▶ **Exercise aim**: Count up the lines below containing the word "json", and give the result with no other words.

===== Input for this task =====

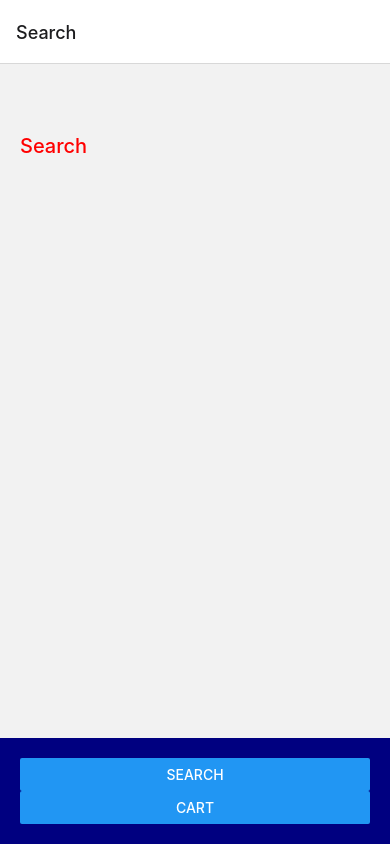
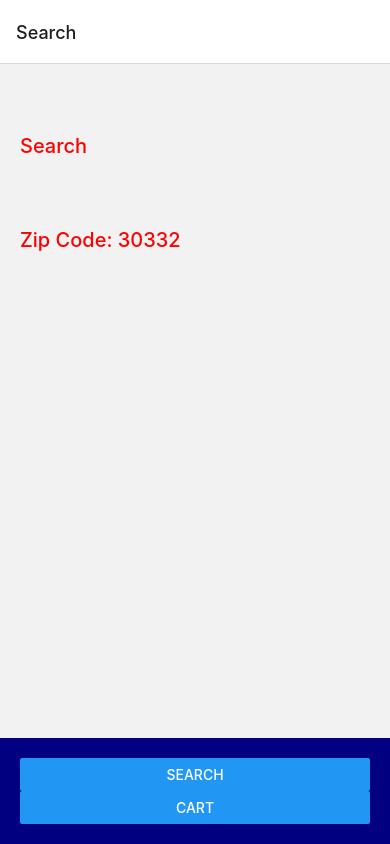
Before and after one commit to simon64bit/grocery-informants, a React Native app: screen /Search in a window 390 px wide. Built offline with nearby package versions, Linux system fonts and the light colour scheme.

Commit message:
changed default store

```diff
--- a/Search_bar.js
+++ b/Search_bar.js
@@ -6,6 +6,7 @@ import { getItems, addItem } from './Actions.js';
 export default function Search_bar(){
 
     const [text,set_text] = useState('');
+    const [location,set_location] = useState([]);
     const [data, set_data] = useState([]);
     //const [results, set_results] = useState([]);
     const items = useSelector(state => state.Reducer.items);
@@ -25,7 +26,7 @@ export default function Search_bar(){
           })
           .then(res => res.json())
           .then((token) => {
-        fetch(`https://api.kroger.com/v1/products?filter.term=${text}&filter.locationId=02400784`,
+        fetch(`https://api.kroger.com/v1/products?filter.term=${text}&filter.locationId=01100695`,
         {
             method: "GET",
             headers: {
@@ -36,6 +37,7 @@ export default function Search_bar(){
         .then(res => res.json())
         .then(json => {
             set_data(json["data"]);
+            console.log(json["data"])
         })})
     };
 
@@ -45,6 +47,35 @@ export default function Search_bar(){
             price = item.items[0].price.regular;
         }
         dispatch(addItem({"description": item.description, "price": price}))
+    }
+
+
+    async function get_location(event){
+        const text = event.nativeEvent.text;
+
+        await fetch("https://api.kroger.com/v1/connect/oauth2/token", {
+            method: "POST",
+            headers: {
+                "Content-Type": "application/x-www-form-urlencoded",
+                "Authorization": "Basic Z2F0ZWNoLTkzMTNhMmUyODVlYTE2ZjZhNTU1OTIwYjcyOTZlNDhhMTQ3NjI4NTUwNzkyNDY5NDEzMDp4ajByUGtRcWxucFgyclNrVHBqZVd2bVd0S25WbVBrYWVFY2Z5ckFS" ,
+            },
+            body: "grant_type=client_credentials&scope=product.compact"
+
+            })
+            .then(res => res.json())
+            .then((token) => {
+            fetch(`https://api.kroger.com/v1/locations?filter.zipCode.near=${text}`,
+            {
+                method: "GET",
+                headers: {
+                    "Accept": "application/json",
+                    "Authorization": "Bearer " + token.access_token,
+                }
+            })
+        .then(res => res.json())
+        .then(json => {
+            console.log(json["data"]);
+        })})
     }
 
         /*if (data !== null){
@@ -69,6 +100,14 @@ export default function Search_bar(){
                 defaultValue={text}
                 onSubmitEditing={(event) => handle_submit(event)}
             />
+            <TextInput
+                style={styles.search}
+                // style={{ paddingTop: 600,paddingLeft:20 }}
+                placeholder="Zip Code: 30332"
+                onChangeText={newText => set_location(newText)}
+                defaultValue={location}
+                onSubmitEditing={(event) => get_location(event)}
+            />
             <Text style={{padding: 10, fontSize: 25}}>
                 {
                 data.map(item => {
```
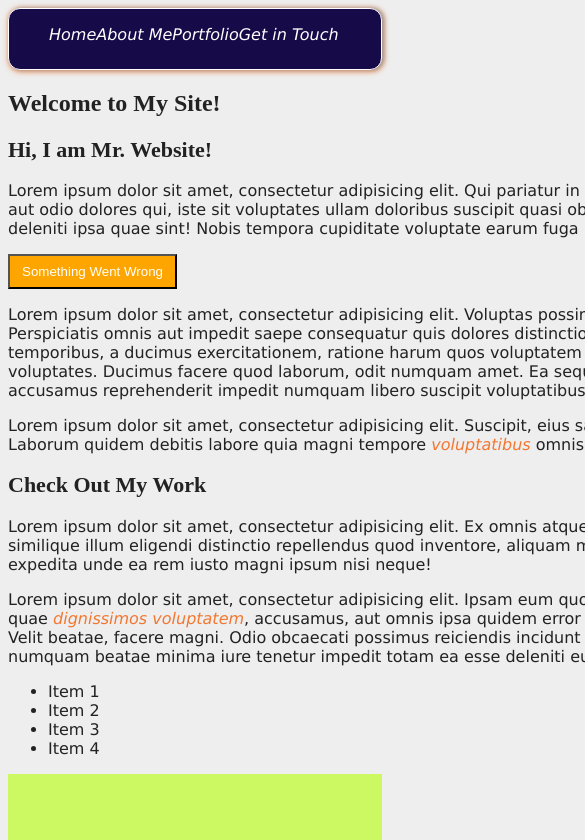
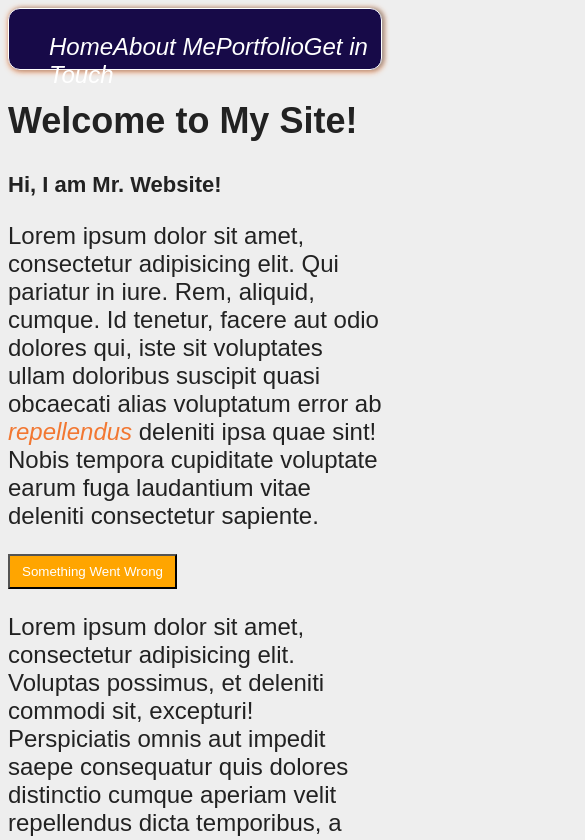
Before and after one commit to wasabi805/sass-udemy, a React app: page / in a window 390 px wide. Shown: the top 840 px of the page, 585 px wide, since content can reach past the window. Built offline with nearby package versions, Linux system fonts and the light colour scheme.

Commit message:
Media Queries: contain text inside <div id='main> && Enlarge Font size for screen-size < 960px

```diff
--- a/src/assets/css/main.css
+++ b/src/assets/css/main.css
@@ -1,3 +1,5 @@
+@import url(https://fonts.googleapis.com/css?familly=Alegreya+Sans);
+@import url(https://fonts.googleapis.com/css?familly=Titillium+Web);
 a {
   font-style: italic;
   text-decoration: none; }
@@ -6,19 +8,22 @@ a {
   font-size: 125%; }
 
 body {
-  font-family: Verdana, Arial, sans-serif;
+  font-family: "Alegreya Sans", Arial, sans-serif;
   color: #222222;
   background-color: #eee; }
+  @media only screen and (max-width: 960px) {
+    body {
+      font-size: 150%; } }
 
 h1, h2, h3, h4 {
-  font-family: "Palatino Linotype, Georgia, serif"; }
+  font-family: "Titillium Web", Arial, serif; }
 
 h2 {
   font-size: 22px;
   font-weight: bold; }
 
 p {
-  font-family: Verdana, Arial, sans-serif; }
+  font-family: "Alegreya Sans", Arial, sans-serif; }
 
 a {
   color: #f27731; }
@@ -45,6 +50,10 @@ a {
   width: 960px;
   margin-left: auto;
   margin-right: auto; }
+  @media only screen and (max-width: 960px) {
+    #main {
+      width: auto;
+      max-width: 960px; } }
 
 #footer {
   height: 90px;
--- a/src/assets/sass/main.scss
+++ b/src/assets/sass/main.scss
@@ -1,9 +1,15 @@
 //----- Variables -----
-@import './variables/_variables.scss';
+@import 'partials/variables/_variables.scss';
 
-//----- Mixin Partial  ------
+//----- Mixin Partials  ------
 
-@import 'mixins/mixin-lessons';
+@import 'partials/mixins/mixin-lessons';
+
+//----- Mixin for Google fonts API  -----
+
+@include google-font("Alegreya+Sans");
+@include google-font("Titillium+Web");
+
 
 //----- USING A MIXIN AT THE ROOT LEVEL
 
@@ -18,8 +24,8 @@
 
 //----- Types of imports : A side note -----
 
-@import "http://";
-@import url('') // useful for things like bg imgs
+//@import "http://";
+//@import url(''); // useful for things like bg imgs OR API's for things like fonts
 //@import "style-screen" screen; could use for media queries
 
 
@@ -28,10 +34,15 @@
 //----- DOM STUFF -----
 
 
-body  {
+body{
   font-family: $text-font;
   color: $text-color;
   background-color: #eee;
+
+  //nested media query : increase font size screen<960px
+  @media only screen and(max-width:960px) {
+    font-size: 150%;
+  }
 }
 
 h1, h2, h3, h4 {
@@ -89,6 +100,12 @@ a {
 //----- Main  -----
 #main {
   width: $content-width;
+  //NESTED Media Query
+  @media only screen and(max-width: 960px) {
+    width: auto;
+    max-width: $content-width;
+  }
+
   margin-left: auto;
   margin-right: auto;
 
--- a/src/assets/sass/mixins/_mixin-lessons.scss
+++ b/src/assets/sass/partials/mixins/_mixin-lessons.scss
@@ -1,13 +1,19 @@
+
+@mixin google-font($font){
+  $font: unquote($font);
+  @import url(https://fonts.googleapis.com/css?familly=#{$font});
+}
+//uses method() unquote so it can get passed into url()
+//also uses interpolation -->Note: interpolation  can't import scss file based on giving it a var name
+
 @mixin warning{
   background-color: orange;
   color: #fff;
 }
 
 //----- VAR ARGS
-//this represents what ONE shadow should do.
-//passing in the three dots means that every time you pass in
-//multiple values into @include box-shadow in main.scss ln 51, there will be
-//however many args are passed in to make shadows containing props of the args from ln 51
+//this mixin produces instances of shadow: can take
+// multiple vars , args are the props.
 
 @mixin box-shadow($shadows...){
   box-shadow: $shadows;
@@ -17,7 +23,7 @@
 
 
 //----- APPLY MIXINS TO ONLY IE6 : utilze --> * html
-//this is ore of a work-around --> ie 6 is the only browser that will take a wildcard for html
+//this a work-around --> ie 6 is the only browser that will take a wildcard for html
 @mixin apply-to-ie-6{
   * html{
     @content;
--- a/src/assets/sass/variables/_variables.scss
+++ b/src/assets/sass/partials/variables/_variables.scss
@@ -10,11 +10,14 @@ $link-color: $secondary-color;
 $menu-item-color: white;
 
 
-//  format
+//  fonts
 
-$text-font: Verdana, Arial, sans-serif;
-$headline-font: 'Palatino Linotype, Georgia, serif';
+$text-font: 'Alegreya Sans', Arial, sans-serif;
+$headline-font: 'Titillium Web', Arial, serif;
 
+
+
+//----- Screen Props  -----
 $content-width: 960px;
 $header-height: 60px;
 $footer-height: 90px;
```
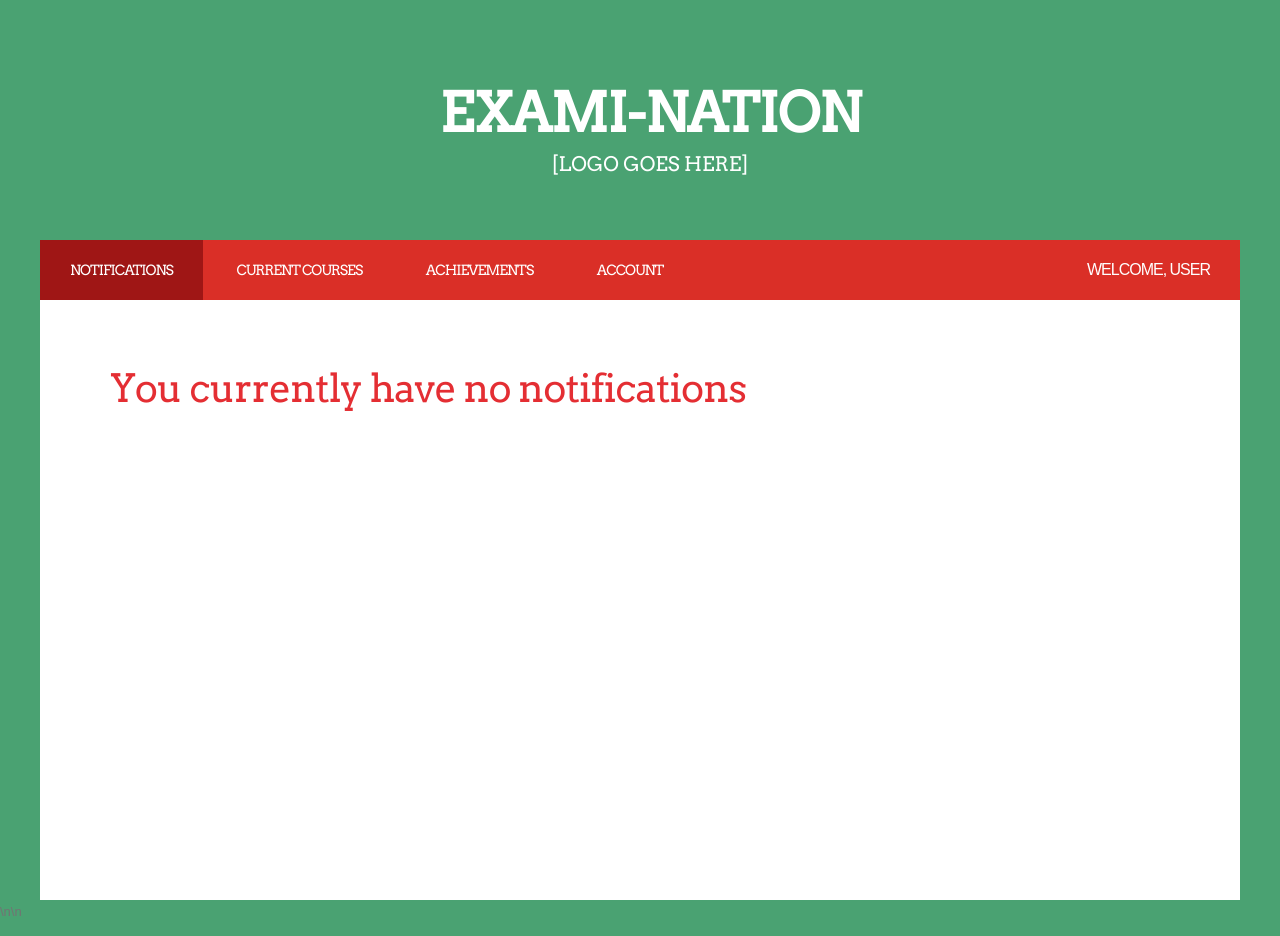
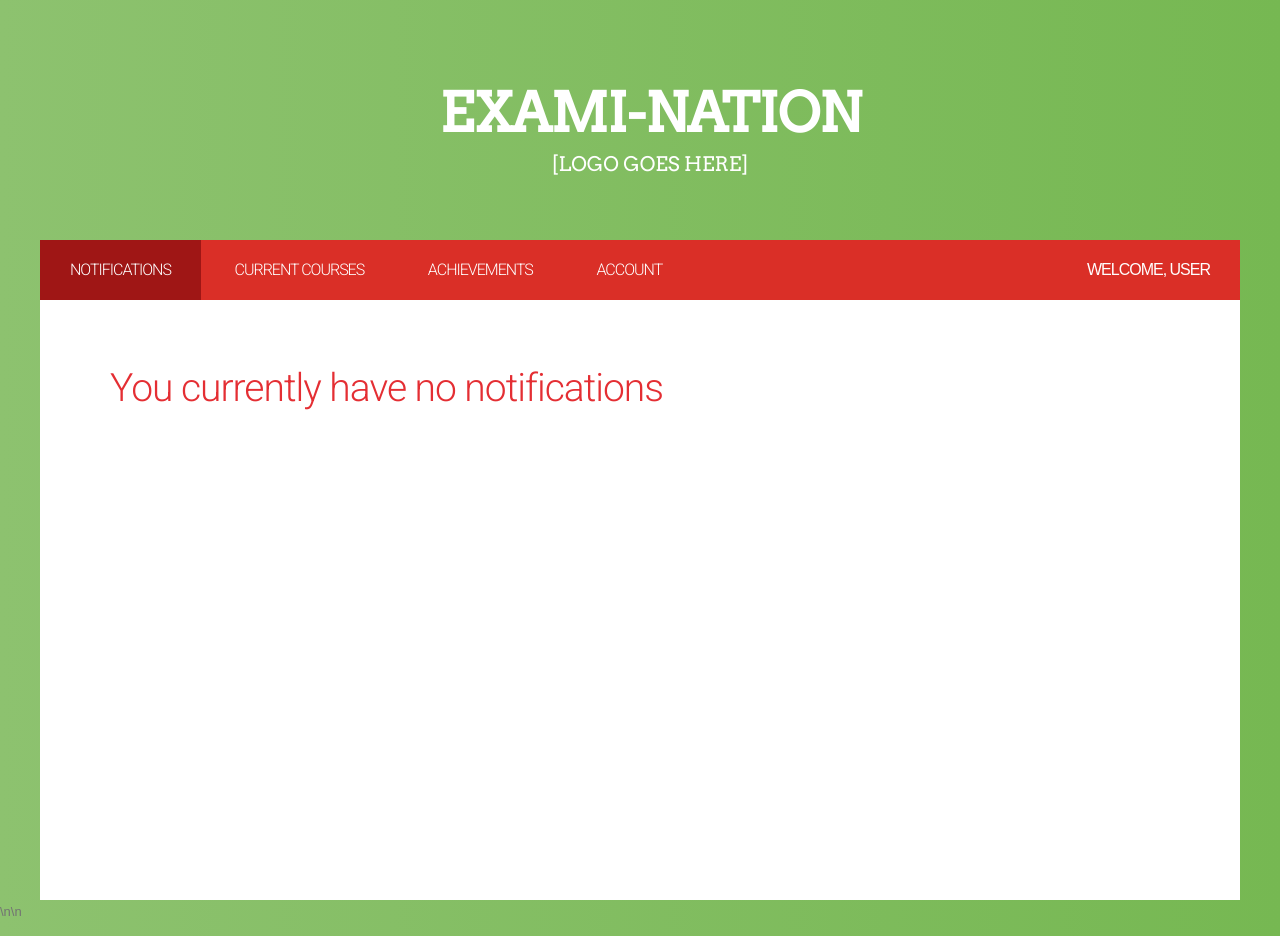
Before and after one commit to arkaacharya/CS_307-Fall2017, a PHP site: page /html/student_page.html in a window 1280 px wide. Run offline with PHP 8.4, Linux system fonts and the light colour scheme.

Commit message:
Edited style.css to make each look similar

```diff
--- a/css/style.css
+++ b/css/style.css
@@ -1,3 +1,4 @@
+@import url(https://fonts.googleapis.com/css?family=Roboto:300);
 
 /*
 Design by Free CSS Templates
@@ -8,7 +9,7 @@
 body {
 	margin: 0;
 	padding: 0;
-	background: #4aa272;
+	background: linear-gradient(to left, #76b852, #8DC26F);
 	font-family: Arial, Helvetica, sans-serif;
 	font-size: 13px;
 	color: #737373;
@@ -40,6 +41,12 @@
 }
 
 ul, ol {
+}
+
+
+
+.entry h2 {
+	font-family: "Roboto", sans-serif;
 }
 
 a {
@@ -171,7 +178,9 @@
 
 #menu li {
 	display: inline-block;
+
 }
+
 
 #menu a {
 	display: block;
@@ -183,8 +192,8 @@
 	letter-spacing: -1px;
 	text-decoration: none;
 	text-transform: uppercase;
-	font-family: 'Arvo', serif;
-	font-size: 14px;
+	font-family: "Roboto", sans-serif;
+	font-size: 16px;
 	font-weight: normal;
 	color: #FFFFFF;
 	border: none;
```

=====

▶ **Reply**: 10